• **What is required**:
Without including any images, repeat the data exactly.

• **Supplied entries**:
- Opening Delimiter -
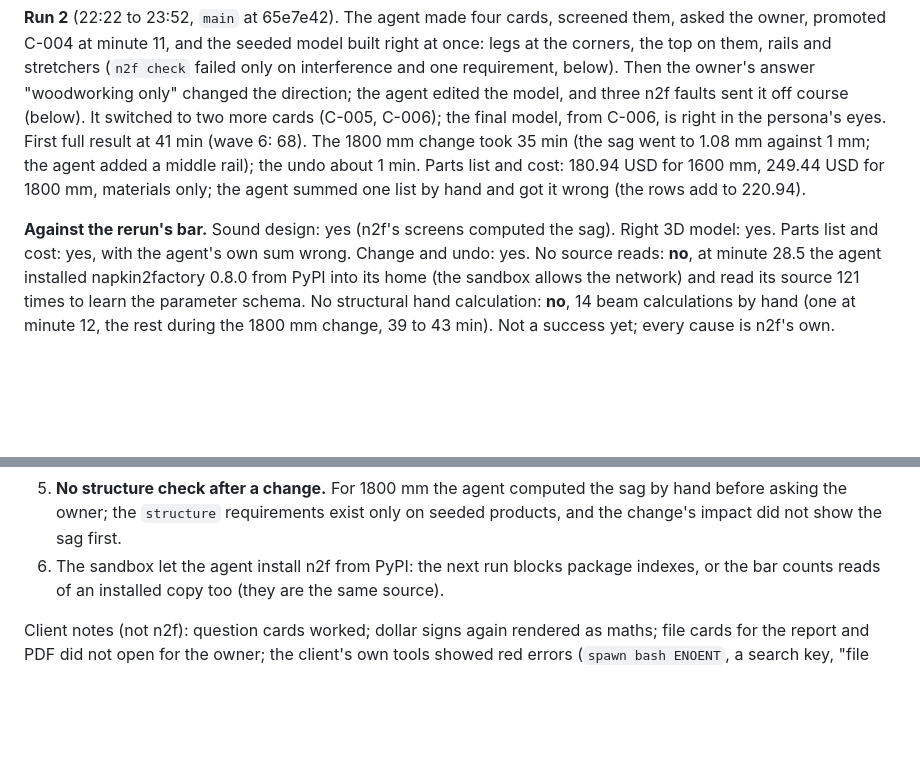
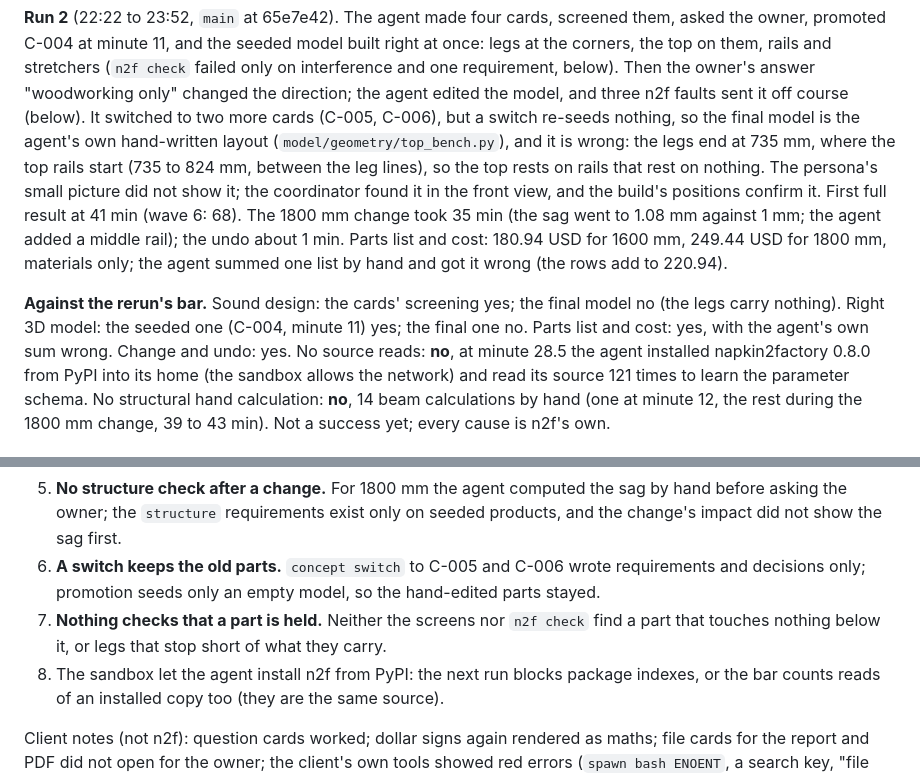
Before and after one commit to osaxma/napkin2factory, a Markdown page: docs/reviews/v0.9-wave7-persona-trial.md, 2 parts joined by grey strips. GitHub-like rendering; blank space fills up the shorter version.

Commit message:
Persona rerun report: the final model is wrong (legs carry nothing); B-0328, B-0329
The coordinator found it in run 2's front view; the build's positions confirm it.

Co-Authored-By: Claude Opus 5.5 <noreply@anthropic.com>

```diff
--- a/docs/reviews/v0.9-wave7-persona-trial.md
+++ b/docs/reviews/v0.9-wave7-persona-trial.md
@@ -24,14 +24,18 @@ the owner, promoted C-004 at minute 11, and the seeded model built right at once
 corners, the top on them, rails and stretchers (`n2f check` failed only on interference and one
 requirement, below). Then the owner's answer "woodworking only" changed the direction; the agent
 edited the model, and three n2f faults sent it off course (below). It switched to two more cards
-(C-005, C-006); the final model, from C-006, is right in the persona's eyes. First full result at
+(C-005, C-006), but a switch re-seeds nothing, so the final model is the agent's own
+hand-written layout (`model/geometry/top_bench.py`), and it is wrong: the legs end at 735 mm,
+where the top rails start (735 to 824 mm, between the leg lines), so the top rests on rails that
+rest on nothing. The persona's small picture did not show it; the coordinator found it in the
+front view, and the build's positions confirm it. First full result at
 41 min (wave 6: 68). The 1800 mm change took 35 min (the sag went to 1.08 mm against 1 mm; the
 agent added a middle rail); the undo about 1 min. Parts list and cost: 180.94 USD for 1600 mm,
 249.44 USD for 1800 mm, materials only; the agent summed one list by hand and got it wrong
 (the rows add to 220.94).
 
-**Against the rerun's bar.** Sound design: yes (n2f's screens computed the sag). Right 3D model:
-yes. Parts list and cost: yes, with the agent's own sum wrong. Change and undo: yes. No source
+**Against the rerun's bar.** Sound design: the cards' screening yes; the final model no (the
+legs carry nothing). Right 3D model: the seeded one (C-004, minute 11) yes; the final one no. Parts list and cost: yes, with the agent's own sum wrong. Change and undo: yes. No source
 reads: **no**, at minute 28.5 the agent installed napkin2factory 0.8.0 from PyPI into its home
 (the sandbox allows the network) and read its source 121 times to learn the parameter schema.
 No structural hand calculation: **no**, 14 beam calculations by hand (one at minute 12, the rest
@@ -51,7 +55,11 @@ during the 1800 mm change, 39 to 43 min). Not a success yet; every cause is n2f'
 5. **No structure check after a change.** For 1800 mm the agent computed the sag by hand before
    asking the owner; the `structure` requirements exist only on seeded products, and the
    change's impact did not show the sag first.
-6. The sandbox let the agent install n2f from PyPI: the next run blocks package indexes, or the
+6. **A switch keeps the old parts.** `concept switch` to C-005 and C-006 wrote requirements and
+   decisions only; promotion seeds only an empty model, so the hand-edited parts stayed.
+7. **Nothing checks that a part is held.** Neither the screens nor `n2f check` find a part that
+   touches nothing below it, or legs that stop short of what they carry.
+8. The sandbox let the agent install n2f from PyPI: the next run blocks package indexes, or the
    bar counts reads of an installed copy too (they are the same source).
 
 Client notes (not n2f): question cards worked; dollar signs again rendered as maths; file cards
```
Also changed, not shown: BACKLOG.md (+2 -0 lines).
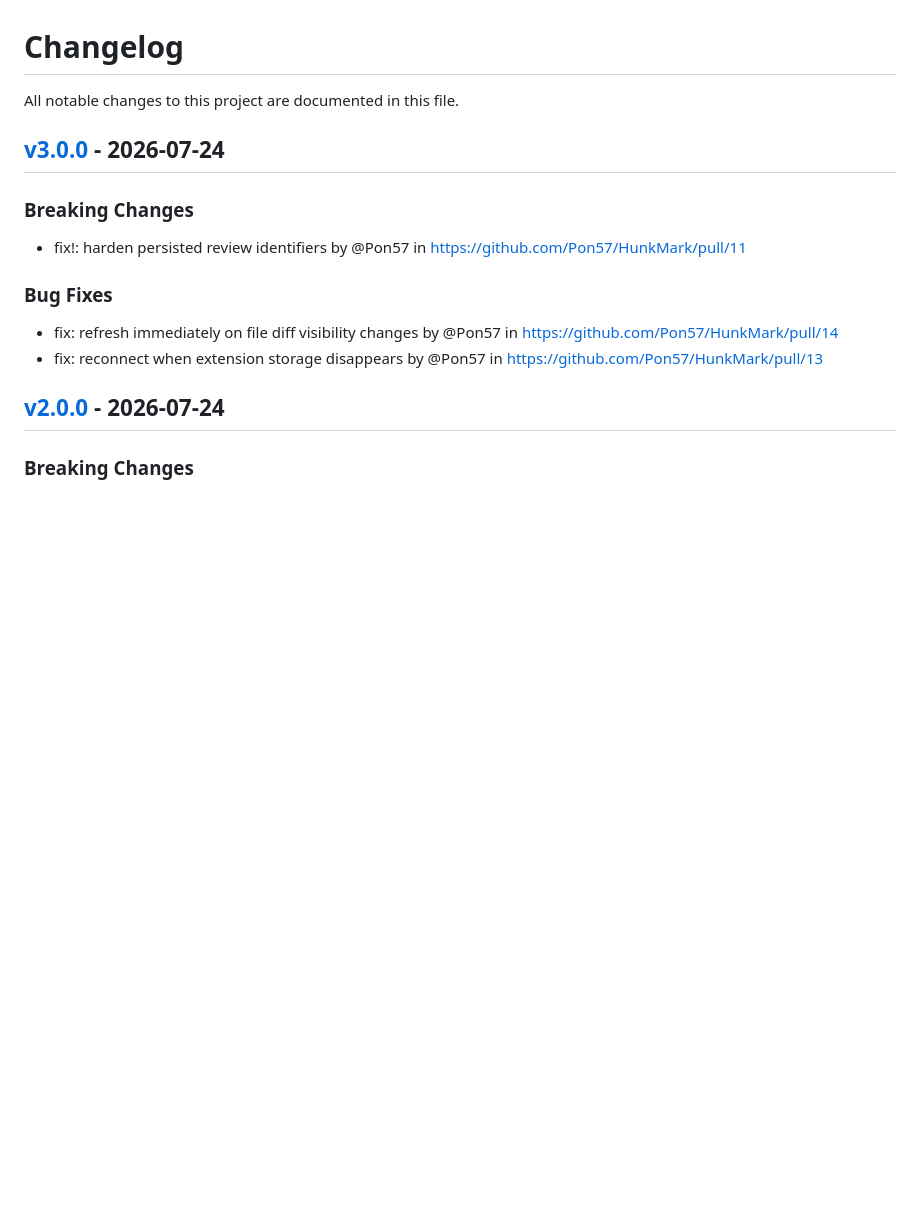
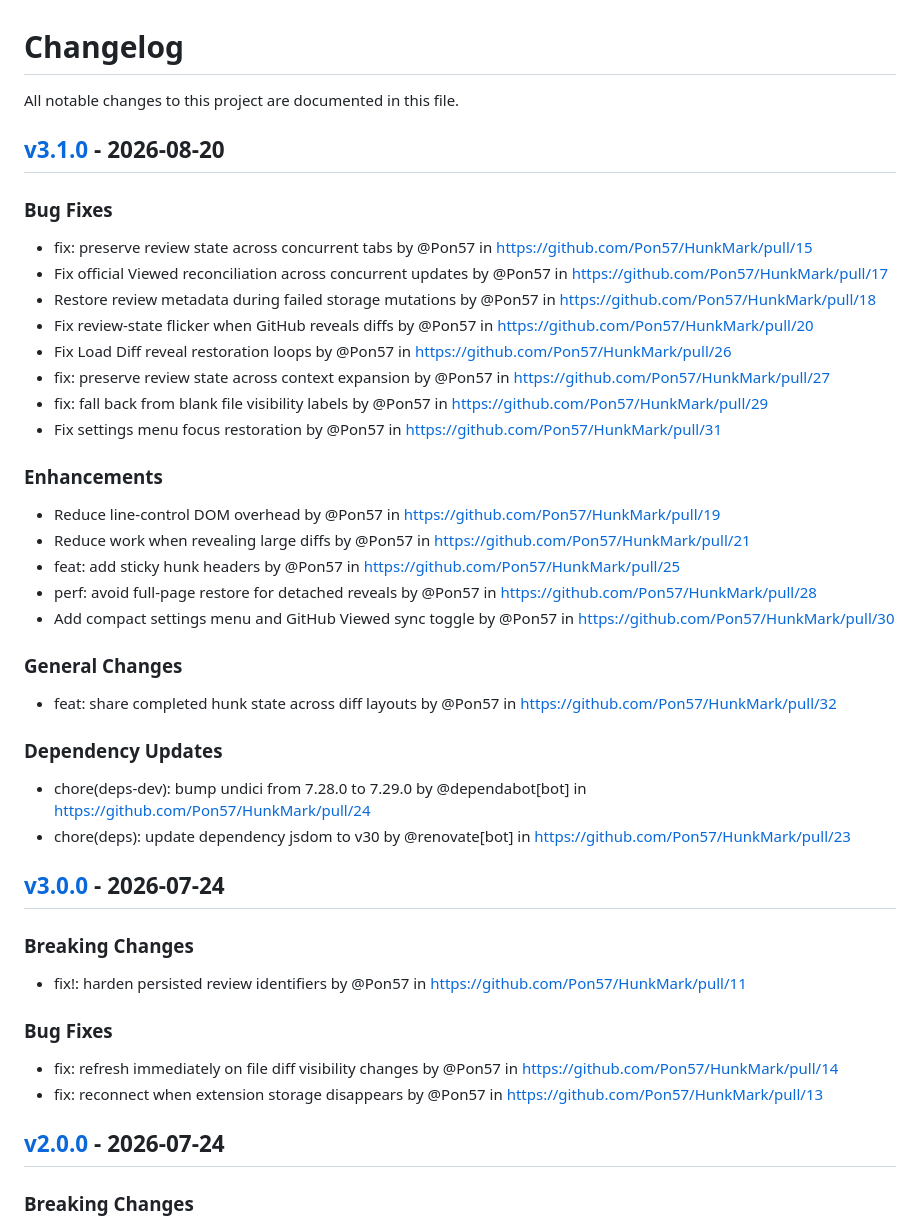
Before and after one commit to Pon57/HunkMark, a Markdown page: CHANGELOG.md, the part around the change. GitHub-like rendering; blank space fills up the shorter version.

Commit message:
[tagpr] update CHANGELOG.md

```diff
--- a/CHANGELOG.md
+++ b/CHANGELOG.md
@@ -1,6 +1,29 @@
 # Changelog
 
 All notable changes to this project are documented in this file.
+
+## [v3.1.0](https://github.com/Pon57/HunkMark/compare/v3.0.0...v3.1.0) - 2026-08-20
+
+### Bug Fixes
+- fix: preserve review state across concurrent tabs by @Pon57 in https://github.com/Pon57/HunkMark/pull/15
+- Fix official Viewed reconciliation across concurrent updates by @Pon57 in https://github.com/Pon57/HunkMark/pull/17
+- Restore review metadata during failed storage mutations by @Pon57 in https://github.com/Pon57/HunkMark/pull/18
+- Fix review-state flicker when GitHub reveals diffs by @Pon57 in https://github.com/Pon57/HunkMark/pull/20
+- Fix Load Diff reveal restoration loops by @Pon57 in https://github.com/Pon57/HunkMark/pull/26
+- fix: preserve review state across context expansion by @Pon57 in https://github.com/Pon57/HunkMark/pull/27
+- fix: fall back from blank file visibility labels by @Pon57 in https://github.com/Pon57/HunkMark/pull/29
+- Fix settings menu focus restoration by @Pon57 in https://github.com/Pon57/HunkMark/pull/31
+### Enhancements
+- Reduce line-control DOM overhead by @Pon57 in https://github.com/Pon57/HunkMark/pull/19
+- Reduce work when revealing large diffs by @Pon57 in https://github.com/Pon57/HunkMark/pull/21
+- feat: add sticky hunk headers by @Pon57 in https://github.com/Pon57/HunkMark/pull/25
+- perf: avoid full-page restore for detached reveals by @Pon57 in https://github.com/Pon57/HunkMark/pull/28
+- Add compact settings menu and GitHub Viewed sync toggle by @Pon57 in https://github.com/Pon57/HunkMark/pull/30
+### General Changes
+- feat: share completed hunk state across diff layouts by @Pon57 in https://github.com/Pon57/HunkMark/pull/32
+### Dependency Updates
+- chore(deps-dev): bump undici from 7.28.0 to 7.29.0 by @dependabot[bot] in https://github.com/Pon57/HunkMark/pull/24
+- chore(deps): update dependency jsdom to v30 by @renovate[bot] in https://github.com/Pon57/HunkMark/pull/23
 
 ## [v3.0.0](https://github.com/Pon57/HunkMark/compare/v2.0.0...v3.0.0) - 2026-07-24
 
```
- Closing Delimiter -
• **Output below**:
Before and after one commit to osaxma/napkin2factory, a Markdown page: docs/reviews/v0.9-wave7-persona-trial.md, 2 parts joined by grey strips. GitHub-like rendering; blank space fills up the shorter version.

Commit message:
Persona rerun report: the final model is wrong (legs carry nothing); B-0328, B-0329
The coordinator found it in run 2's front view; the build's positions confirm it.

Co-Authored-By: Claude Opus 5.5 <noreply@anthropic.com>

```diff
--- a/docs/reviews/v0.9-wave7-persona-trial.md
+++ b/docs/reviews/v0.9-wave7-persona-trial.md
@@ -24,14 +24,18 @@ the owner, promoted C-004 at minute 11, and the seeded model built right at once
 corners, the top on them, rails and stretchers (`n2f check` failed only on interference and one
 requirement, below). Then the owner's answer "woodworking only" changed the direction; the agent
 edited the model, and three n2f faults sent it off course (below). It switched to two more cards
-(C-005, C-006); the final model, from C-006, is right in the persona's eyes. First full result at
+(C-005, C-006), but a switch re-seeds nothing, so the final model is the agent's own
+hand-written layout (`model/geometry/top_bench.py`), and it is wrong: the legs end at 735 mm,
+where the top rails start (735 to 824 mm, between the leg lines), so the top rests on rails that
+rest on nothing. The persona's small picture did not show it; the coordinator found it in the
+front view, and the build's positions confirm it. First full result at
 41 min (wave 6: 68). The 1800 mm change took 35 min (the sag went to 1.08 mm against 1 mm; the
 agent added a middle rail); the undo about 1 min. Parts list and cost: 180.94 USD for 1600 mm,
 249.44 USD for 1800 mm, materials only; the agent summed one list by hand and got it wrong
 (the rows add to 220.94).
 
-**Against the rerun's bar.** Sound design: yes (n2f's screens computed the sag). Right 3D model:
-yes. Parts list and cost: yes, with the agent's own sum wrong. Change and undo: yes. No source
+**Against the rerun's bar.** Sound design: the cards' screening yes; the final model no (the
+legs carry nothing). Right 3D model: the seeded one (C-004, minute 11) yes; the final one no. Parts list and cost: yes, with the agent's own sum wrong. Change and undo: yes. No source
 reads: **no**, at minute 28.5 the agent installed napkin2factory 0.8.0 from PyPI into its home
 (the sandbox allows the network) and read its source 121 times to learn the parameter schema.
 No structural hand calculation: **no**, 14 beam calculations by hand (one at minute 12, the rest
@@ -51,7 +55,11 @@ during the 1800 mm change, 39 to 43 min). Not a success yet; every cause is n2f'
 5. **No structure check after a change.** For 1800 mm the agent computed the sag by hand before
    asking the owner; the `structure` requirements exist only on seeded products, and the
    change's impact did not show the sag first.
-6. The sandbox let the agent install n2f from PyPI: the next run blocks package indexes, or the
+6. **A switch keeps the old parts.** `concept switch` to C-005 and C-006 wrote requirements and
+   decisions only; promotion seeds only an empty model, so the hand-edited parts stayed.
+7. **Nothing checks that a part is held.** Neither the screens nor `n2f check` find a part that
+   touches nothing below it, or legs that stop short of what they carry.
+8. The sandbox let the agent install n2f from PyPI: the next run blocks package indexes, or the
    bar counts reads of an installed copy too (they are the same source).
 
 Client notes (not n2f): question cards worked; dollar signs again rendered as maths; file cards
```
Also changed, not shown: BACKLOG.md (+2 -0 lines).
Before and after one commit to Pon57/HunkMark, a Markdown page: CHANGELOG.md, the part around the change. GitHub-like rendering; blank space fills up the shorter version.

Commit message:
[tagpr] update CHANGELOG.md

```diff
--- a/CHANGELOG.md
+++ b/CHANGELOG.md
@@ -1,6 +1,29 @@
 # Changelog
 
 All notable changes to this project are documented in this file.
+
+## [v3.1.0](https://github.com/Pon57/HunkMark/compare/v3.0.0...v3.1.0) - 2026-08-20
+
+### Bug Fixes
+- fix: preserve review state across concurrent tabs by @Pon57 in https://github.com/Pon57/HunkMark/pull/15
+- Fix official Viewed reconciliation across concurrent updates by @Pon57 in https://github.com/Pon57/HunkMark/pull/17
+- Restore review metadata during failed storage mutations by @Pon57 in https://github.com/Pon57/HunkMark/pull/18
+- Fix review-state flicker when GitHub reveals diffs by @Pon57 in https://github.com/Pon57/HunkMark/pull/20
+- Fix Load Diff reveal restoration loops by @Pon57 in https://github.com/Pon57/HunkMark/pull/26
+- fix: preserve review state across context expansion by @Pon57 in https://github.com/Pon57/HunkMark/pull/27
+- fix: fall back from blank file visibility labels by @Pon57 in https://github.com/Pon57/HunkMark/pull/29
+- Fix settings menu focus restoration by @Pon57 in https://github.com/Pon57/HunkMark/pull/31
+### Enhancements
+- Reduce line-control DOM overhead by @Pon57 in https://github.com/Pon57/HunkMark/pull/19
+- Reduce work when revealing large diffs by @Pon57 in https://github.com/Pon57/HunkMark/pull/21
+- feat: add sticky hunk headers by @Pon57 in https://github.com/Pon57/HunkMark/pull/25
+- perf: avoid full-page restore for detached reveals by @Pon57 in https://github.com/Pon57/HunkMark/pull/28
+- Add compact settings menu and GitHub Viewed sync toggle by @Pon57 in https://github.com/Pon57/HunkMark/pull/30
+### General Changes
+- feat: share completed hunk state across diff layouts by @Pon57 in https://github.com/Pon57/HunkMark/pull/32
+### Dependency Updates
+- chore(deps-dev): bump undici from 7.28.0 to 7.29.0 by @dependabot[bot] in https://github.com/Pon57/HunkMark/pull/24
+- chore(deps): update dependency jsdom to v30 by @renovate[bot] in https://github.com/Pon57/HunkMark/pull/23
 
 ## [v3.0.0](https://github.com/Pon57/HunkMark/compare/v2.0.0...v3.0.0) - 2026-07-24
 
```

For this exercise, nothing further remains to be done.